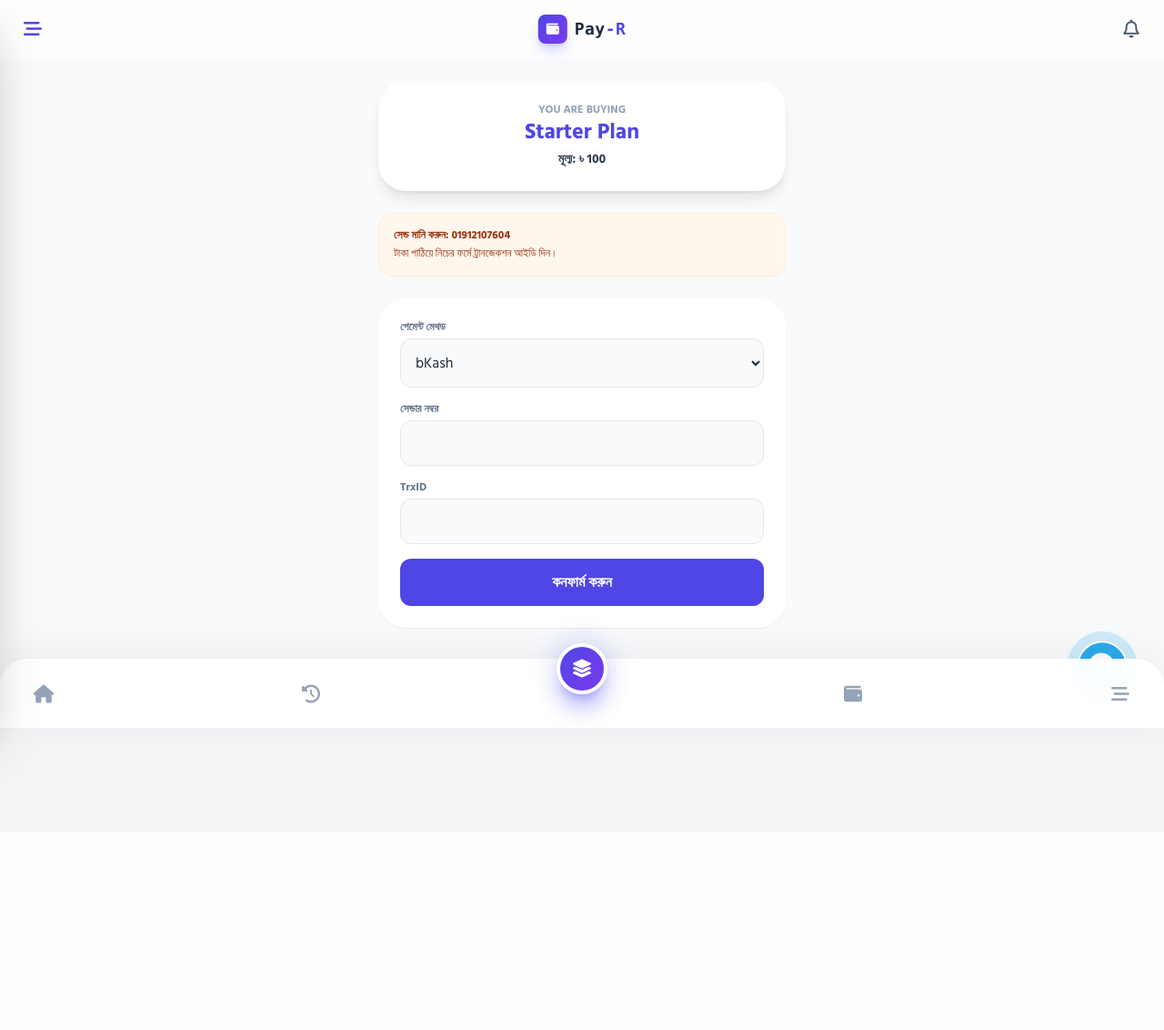
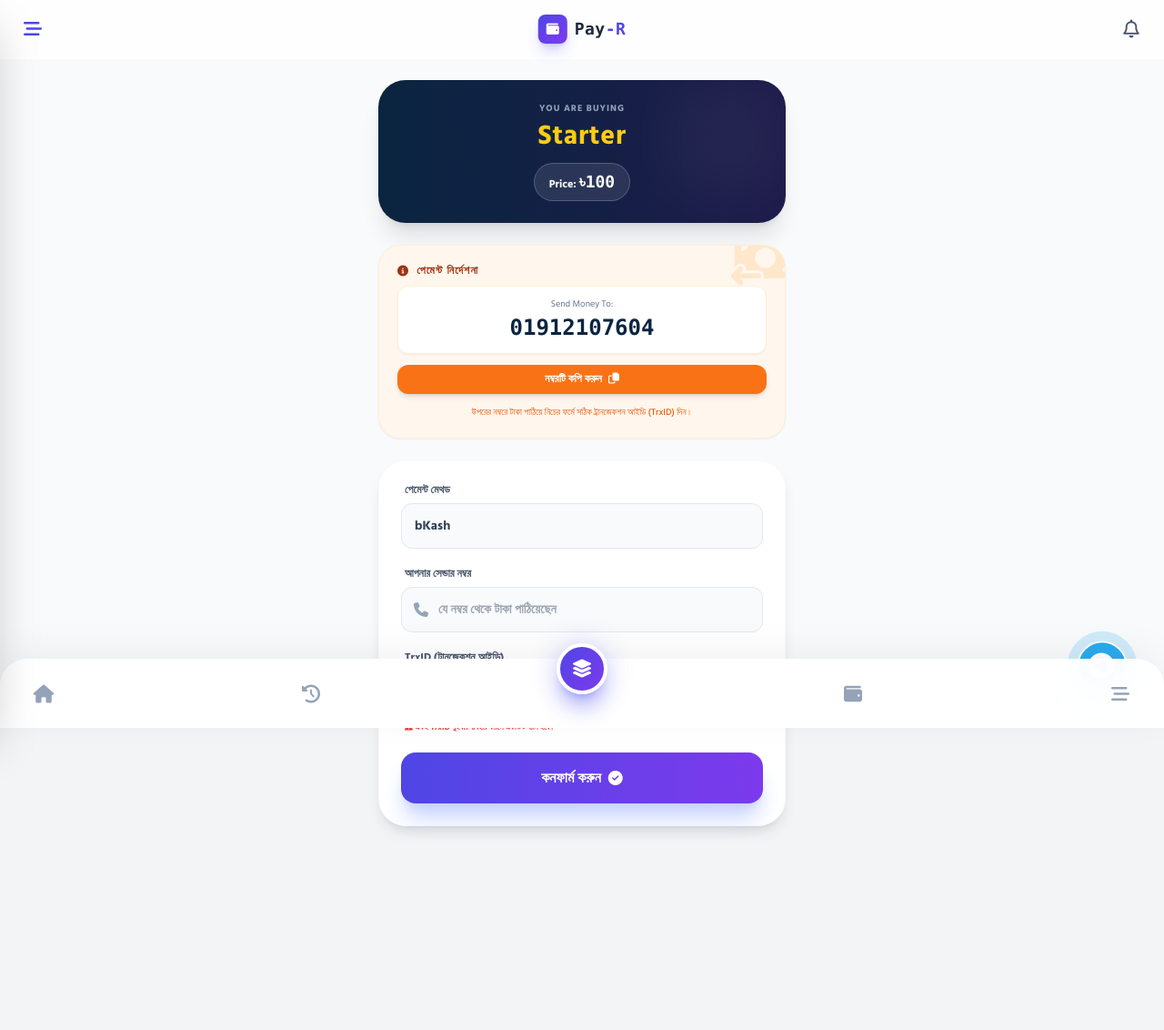
Before and after one commit to siafulislam45/Oay, a Flask app: page /vip/buy/1 in a window 1280 px wide. Shown: the whole page at 91% size. Before the commit the page ends 843 px from the top, so only its background shows below. Run offline with Flask 3, Linux system fonts and the light colour scheme; the visitor is signed in with stand-in values (Sample User, id 1); data that the repository does not hold is empty; parts of the project's set-up code (start-up, migrations or seed data) failed here and were passed over; some libraries are stand-ins or nearby versions.

Commit message:
Update vip_buy.html

```diff
--- a/templates/vip_buy.html
+++ b/templates/vip_buy.html
@@ -1,34 +1,101 @@
 {% extends "layout.html" %}
 {% block content %}
-<div class="max-w-md mx-auto space-y-6 pb-24 pt-4">
 
-    <div class="bg-white p-6 rounded-[30px] shadow-lg border border-slate-50 text-center">
-        <p class="text-xs font-bold text-slate-400 uppercase">You are buying</p>
-        <h2 class="text-2xl font-bold text-[#4F46E5] mb-1">{{ plan.name }} Plan</h2>
-        <p class="text-sm font-bold text-slate-700">মূল্য: ৳ {{ plan.price }}</p>
+<style>
+    .fade-up { animation: fadeUp 0.5s ease-out; }
+    @keyframes fadeUp { from { opacity: 0; transform: translateY(20px); } to { opacity: 1; transform: translateY(0); } }
+</style>
+
+<div class="max-w-md mx-auto space-y-6 pb-24 pt-4 fade-up">
+
+    <!-- 1. Header (Plan Summary) -->
+    <div class="bg-gradient-to-r from-[#0A2540] to-[#1E1B4B] p-6 rounded-[30px] text-white shadow-xl relative overflow-hidden text-center">
+        <div class="absolute top-0 right-0 w-32 h-32 bg-white opacity-5 rounded-full blur-2xl"></div>
+        <div class="relative z-10">
+            <p class="text-[10px] text-slate-400 font-bold uppercase tracking-widest mb-1">You are buying</p>
+            <h2 class="text-3xl font-black text-yellow-400 mb-1 tracking-wide">{{ plan.name }}</h2>
+            <div class="inline-block bg-white/10 backdrop-blur-md px-4 py-1.5 rounded-full border border-white/20 mt-2">
+                <span class="text-xs font-bold text-white">Price: <span class="text-lg font-mono">৳{{ plan.price }}</span></span>
+            </div>
+        </div>
     </div>
 
-    <div class="bg-orange-50 p-4 rounded-2xl border border-orange-100 text-xs text-orange-800">
-        <p class="font-bold mb-1">সেন্ড মানি করুন: 01912107604</p>
-        <p>টাকা পাঠিয়ে নিচের ফর্মে ট্রানজেকশন আইডি দিন।</p>
+    <!-- 2. Payment Instruction -->
+    <div class="bg-orange-50 p-5 rounded-[24px] border border-orange-100 shadow-sm relative overflow-hidden">
+        <div class="absolute -right-4 -top-4 text-orange-200 text-6xl opacity-50"><i class="fa-solid fa-money-bill-transfer"></i></div>
+        <div class="relative z-10">
+            <p class="text-xs font-bold text-orange-800 uppercase tracking-widest mb-2 flex items-center gap-2">
+                <i class="fa-solid fa-circle-info"></i> পেমেন্ট নির্দেশনা
+            </p>
+            <div class="bg-white p-3 rounded-xl border border-orange-100 text-center mb-3 shadow-sm">
+                <p class="text-[10px] text-slate-500 mb-0.5">Send Money To:</p>
+                <p class="text-2xl font-bold font-mono text-[#0A2540]" id="adminNumber">01912107604</p>
+            </div>
+            <button type="button" onclick="copyAdminNumber()" class="w-full bg-orange-500 text-white py-2 rounded-xl text-xs font-bold hover:bg-orange-600 transition shadow-md">
+                নম্বরটি কপি করুন <i class="fa-regular fa-copy ml-1"></i>
+            </button>
+            <p class="text-[10px] text-orange-600 mt-3 text-center font-medium leading-relaxed">
+                উপরের নম্বরে টাকা পাঠিয়ে নিচের ফর্মে সঠিক ট্রানজেকশন আইডি (TrxID) দিন।
+            </p>
+        </div>
     </div>
 
-    <form method="POST" class="bg-white p-6 rounded-[30px] shadow-sm space-y-4">
+    <!-- 3. Payment Form -->
+    <form id="vipBuyForm" method="POST" class="bg-white p-6 rounded-[30px] shadow-lg border border-slate-50 space-y-5" onsubmit="return preventDoubleSubmit()">
+
         <div>
-            <label class="block text-xs font-bold text-slate-500 mb-1">পেমেন্ট মেথড</label>
-            <select name="method" class="w-full p-3 border rounded-xl bg-slate-50">
-                <option>bKash</option><option>Nagad</option><option>Rocket</option>
+            <label class="block text-xs font-bold text-slate-600 mb-1.5 ml-1">পেমেন্ট মেথড</label>
+            <select name="method" required class="w-full p-3.5 border border-slate-200 rounded-xl focus:outline-none focus:border-[#4F46E5] bg-slate-50 focus:bg-white transition text-sm font-bold text-slate-700 appearance-none">
+                <option value="bKash">bKash</option>
+                <option value="Nagad">Nagad</option>
+                <option value="Rocket">Rocket</option>
             </select>
         </div>
+
         <div>
-            <label class="block text-xs font-bold text-slate-500 mb-1">সেন্ডার নম্বর</label>
-            <input type="text" name="sender" required class="w-full p-3 border rounded-xl bg-slate-50">
+            <label class="block text-xs font-bold text-slate-600 mb-1.5 ml-1">আপনার সেন্ডার নম্বর</label>
+            <div class="relative">
+                <div class="absolute inset-y-0 left-0 pl-3.5 flex items-center pointer-events-none text-slate-400"><i class="fa-solid fa-phone"></i></div>
+                <input type="number" name="sender" required placeholder="যে নম্বর থেকে টাকা পাঠিয়েছেন"
+                       class="w-full pl-10 p-3.5 border border-slate-200 rounded-xl focus:outline-none focus:border-[#4F46E5] bg-slate-50 focus:bg-white transition text-sm font-bold text-slate-700">
+            </div>
         </div>
+
         <div>
-            <label class="block text-xs font-bold text-slate-500 mb-1">TrxID</label>
-            <input type="text" name="trx_id" required class="w-full p-3 border rounded-xl bg-slate-50">
+            <label class="block text-xs font-bold text-slate-600 mb-1.5 ml-1">TrxID (ট্রানজেকশন আইডি)</label>
+            <div class="relative">
+                <div class="absolute inset-y-0 left-0 pl-3.5 flex items-center pointer-events-none text-slate-400"><i class="fa-solid fa-hashtag"></i></div>
+                <input type="text" name="trx_id" required placeholder="Example: 9A5K..."
+                       class="w-full pl-10 p-3.5 border border-slate-200 rounded-xl focus:outline-none focus:border-[#4F46E5] bg-slate-50 focus:bg-white transition text-sm font-bold text-slate-700 uppercase tracking-widest">
+            </div>
+            <p class="text-[9px] text-red-500 mt-1.5 ml-1 font-bold"><i class="fa-solid fa-triangle-exclamation"></i> একই TrxID দুইবার ব্যবহার করলে একাউন্ট ব্যান হবে।</p>
         </div>
-        <button type="submit" class="w-full bg-[#4F46E5] text-white py-3.5 rounded-xl font-bold">কনফার্ম করুন</button>
+
+        <button type="submit" id="submitBtn" class="w-full bg-gradient-to-r from-[#4F46E5] to-[#7C3AED] text-white py-4 rounded-2xl font-bold shadow-xl shadow-indigo-200 hover:scale-[1.02] transition active:scale-95 flex items-center justify-center gap-2 mt-4">
+            <span>কনফার্ম করুন</span>
+            <i class="fa-solid fa-circle-check"></i>
+        </button>
     </form>
+
 </div>
+
+<script>
+    // Copy Number
+    function copyAdminNumber() {
+        const num = document.getElementById("adminNumber").innerText;
+        navigator.clipboard.writeText(num).then(() => {
+            alert("✅ নম্বরটি কপি করা হয়েছে: " + num);
+        });
+    }
+
+    // Prevent Double Click Submission
+    function preventDoubleSubmit() {
+        const btn = document.getElementById('submitBtn');
+        btn.disabled = true;
+        btn.innerHTML = '<i class="fa-solid fa-circle-notch fa-spin"></i> প্রসেস হচ্ছে...';
+        btn.classList.add('opacity-80', 'cursor-not-allowed');
+        return true;
+    }
+</script>
+
 {% endblock %}
```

......

> [Instructions to follow]: What lines of the listing above hold "left"? Copy all of them.

> [Answer to this problem]:
+                <div class="absolute inset-y-0 left-0 pl-3.5 flex items-center pointer-events-none text-slate-400"><i class="fa-solid fa-phone"></i></div>
+                <div class="absolute inset-y-0 left-0 pl-3.5 flex items-center pointer-events-none text-slate-400"><i class="fa-solid fa-hashtag"></i></div>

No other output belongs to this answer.